Each line that includes "ipynb" must be copied from the records.

Records from a dataset
------------------------

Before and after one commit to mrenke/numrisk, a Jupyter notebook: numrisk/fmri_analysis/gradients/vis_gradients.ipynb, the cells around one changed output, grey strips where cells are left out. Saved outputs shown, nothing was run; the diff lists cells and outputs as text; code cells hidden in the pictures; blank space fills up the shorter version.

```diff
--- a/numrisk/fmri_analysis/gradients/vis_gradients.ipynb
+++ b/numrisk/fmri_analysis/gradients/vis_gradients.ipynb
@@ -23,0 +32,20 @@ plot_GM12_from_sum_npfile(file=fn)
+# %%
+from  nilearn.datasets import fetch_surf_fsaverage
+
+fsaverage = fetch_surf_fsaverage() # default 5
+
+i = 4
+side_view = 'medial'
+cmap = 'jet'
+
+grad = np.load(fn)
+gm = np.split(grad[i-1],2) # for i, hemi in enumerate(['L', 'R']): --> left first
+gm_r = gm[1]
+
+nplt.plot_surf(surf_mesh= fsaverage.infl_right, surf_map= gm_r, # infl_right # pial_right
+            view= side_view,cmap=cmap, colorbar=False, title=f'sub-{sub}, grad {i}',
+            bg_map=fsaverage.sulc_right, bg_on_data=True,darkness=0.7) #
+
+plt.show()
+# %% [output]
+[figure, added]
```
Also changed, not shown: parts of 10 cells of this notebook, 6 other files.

------------------------

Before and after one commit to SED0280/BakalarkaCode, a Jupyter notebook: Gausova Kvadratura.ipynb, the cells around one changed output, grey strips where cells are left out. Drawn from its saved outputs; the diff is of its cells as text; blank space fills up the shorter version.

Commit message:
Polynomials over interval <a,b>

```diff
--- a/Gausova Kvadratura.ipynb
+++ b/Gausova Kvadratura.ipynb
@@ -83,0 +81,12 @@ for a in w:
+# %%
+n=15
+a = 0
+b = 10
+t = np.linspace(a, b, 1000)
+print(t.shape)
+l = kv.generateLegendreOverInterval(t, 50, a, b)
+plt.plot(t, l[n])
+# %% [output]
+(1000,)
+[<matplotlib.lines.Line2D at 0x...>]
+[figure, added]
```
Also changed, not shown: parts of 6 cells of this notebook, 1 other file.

------------------------

▶ Finished exercise:
Before and after one commit to mrenke/numrisk, a Jupyter notebook: numrisk/fmri_analysis/gradients/vis_gradients.ipynb, the cells around one changed output, grey strips where cells are left out. Saved outputs shown, nothing was run; the diff lists cells and outputs as text; code cells hidden in the pictures; blank space fills up the shorter version.
--- a/numrisk/fmri_analysis/gradients/vis_gradients.ipynb
+++ b/numrisk/fmri_analysis/gradients/vis_gradients.ipynb
Before and after one commit to SED0280/BakalarkaCode, a Jupyter notebook: Gausova Kvadratura.ipynb, the cells around one changed output, grey strips where cells are left out. Drawn from its saved outputs; the diff is of its cells as text; blank space fills up the shorter version.
--- a/Gausova Kvadratura.ipynb
+++ b/Gausova Kvadratura.ipynb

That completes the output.